One of the pilots is a local physician named William Dickson Schaefer, M.D., with Fayetteville Orthopaedics & Sports Medicine. Dr. Schaefer will be using his private Cessna-182 to deliver test specimens to Nashville, Tennessee for testing by a national laboratory.
Cape Fear Health says they use a private company for testing, as opposed to going to the state, because they can get quicker results; however, the private company does not offer commercial courier flights on the weekend.
With volunteers like Schaefer, they hope to change that for anxious patients and medical personnel.
"If you think you may have COVID, and it could potentially be fatal - it could make you pretty anxious," Schaefer said.
FULL CORONAVIRUS COVERAGE
On Saturday, Schaefer, who's been flying for around four years, will transport the 20 to 30 test kits to Asheville. There, another Angel Flight Soars' volunteer will deliver the items to the Nashville laboratory, cutting the testing time from two to three days to just 24 hours.
GOOD NEWS: @capefearvalley is teaming up with @angelflightsoar to deliver #COVID19 test kits to a facility in Nashville, TN on the weekends. This will cut a patient's wait time for results from 2-3 days to 24 hours.

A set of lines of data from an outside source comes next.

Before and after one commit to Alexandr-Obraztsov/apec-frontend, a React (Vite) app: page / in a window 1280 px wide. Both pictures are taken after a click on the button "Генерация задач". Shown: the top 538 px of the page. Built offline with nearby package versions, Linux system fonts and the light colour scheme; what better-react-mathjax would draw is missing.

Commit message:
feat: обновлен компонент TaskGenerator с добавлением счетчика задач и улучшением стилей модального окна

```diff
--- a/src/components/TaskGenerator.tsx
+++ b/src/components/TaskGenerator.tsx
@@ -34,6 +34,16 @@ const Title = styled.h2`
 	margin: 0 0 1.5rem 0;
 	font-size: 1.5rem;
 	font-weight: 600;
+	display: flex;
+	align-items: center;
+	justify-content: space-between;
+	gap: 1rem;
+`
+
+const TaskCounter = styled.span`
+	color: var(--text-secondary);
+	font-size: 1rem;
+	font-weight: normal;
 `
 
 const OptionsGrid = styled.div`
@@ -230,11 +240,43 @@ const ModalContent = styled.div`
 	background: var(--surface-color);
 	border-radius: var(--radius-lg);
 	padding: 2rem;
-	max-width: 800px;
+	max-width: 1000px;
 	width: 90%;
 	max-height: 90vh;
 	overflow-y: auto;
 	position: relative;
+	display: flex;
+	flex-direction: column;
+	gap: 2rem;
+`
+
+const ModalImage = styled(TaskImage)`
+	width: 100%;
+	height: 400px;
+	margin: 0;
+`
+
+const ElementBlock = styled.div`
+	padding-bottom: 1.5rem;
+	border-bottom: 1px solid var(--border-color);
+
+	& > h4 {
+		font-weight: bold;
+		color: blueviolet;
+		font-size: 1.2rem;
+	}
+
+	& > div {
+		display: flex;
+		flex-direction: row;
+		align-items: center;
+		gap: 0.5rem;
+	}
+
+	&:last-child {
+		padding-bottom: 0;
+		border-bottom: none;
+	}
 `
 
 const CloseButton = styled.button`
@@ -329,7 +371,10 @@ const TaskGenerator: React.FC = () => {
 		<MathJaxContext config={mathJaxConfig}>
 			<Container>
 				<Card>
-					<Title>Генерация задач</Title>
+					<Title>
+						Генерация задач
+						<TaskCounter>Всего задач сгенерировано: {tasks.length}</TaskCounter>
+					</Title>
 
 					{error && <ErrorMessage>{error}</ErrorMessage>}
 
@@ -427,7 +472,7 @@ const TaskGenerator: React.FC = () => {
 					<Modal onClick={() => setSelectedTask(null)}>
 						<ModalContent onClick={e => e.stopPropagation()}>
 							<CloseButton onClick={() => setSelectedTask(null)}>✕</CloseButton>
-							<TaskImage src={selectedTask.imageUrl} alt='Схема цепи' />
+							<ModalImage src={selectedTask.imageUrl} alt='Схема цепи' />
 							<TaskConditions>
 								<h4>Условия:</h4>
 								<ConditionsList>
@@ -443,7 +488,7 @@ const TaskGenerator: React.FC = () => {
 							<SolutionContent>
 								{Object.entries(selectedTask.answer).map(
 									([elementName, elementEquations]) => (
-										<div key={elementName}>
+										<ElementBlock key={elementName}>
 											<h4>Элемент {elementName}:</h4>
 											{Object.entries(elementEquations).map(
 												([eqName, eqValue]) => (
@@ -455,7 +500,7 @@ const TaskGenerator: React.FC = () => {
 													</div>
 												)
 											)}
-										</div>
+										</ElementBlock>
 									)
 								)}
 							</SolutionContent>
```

At 11, meet the local doctor helping fly the kits. @ABC11_WTVD pic.twitter.com/LZA29Mx6rI— Michael Lozano (@MLozanoABC11) April 17, 2020
"Instead of getting a result on Friday night on Tuesday, we can fly them out on a Saturday and get them back on Sunday," Schaefer added.
The physician tells ABC11 that means more real-time negative and positive cases, less PPE used, and most importantly: easing the worry of everyone involved.
Concern that Schaefer says his daughter, who's a nurse in the baby unit of a local hospital, is always dealing with.
"There are a lot of general aviation pilots who are looking for a reason to fly and would like to help the community with our hobby," Schaefer said.
Angel Flights Soars' volunteers are helping hospitals all across the southeast region.
The organization has been coordinating free flights for patients needing life-changing medical treatments, as well as offering essential medical transports during emergencies for 37 years.
With Schaefer's office seeing a major decrease in patients because of current guidelines, he's happy to be lending a helping hand.
"I don't really treat patients with coronavirus, so it's nice that, while I can't work, at least I can do something to help with the case," Schaefer said.
Cape Fear Valley Health says Schaefer will leave for Asheville to deliver the first round of test kits to make it to Nashville's airport the same day, where the courier service will pick up the specimens.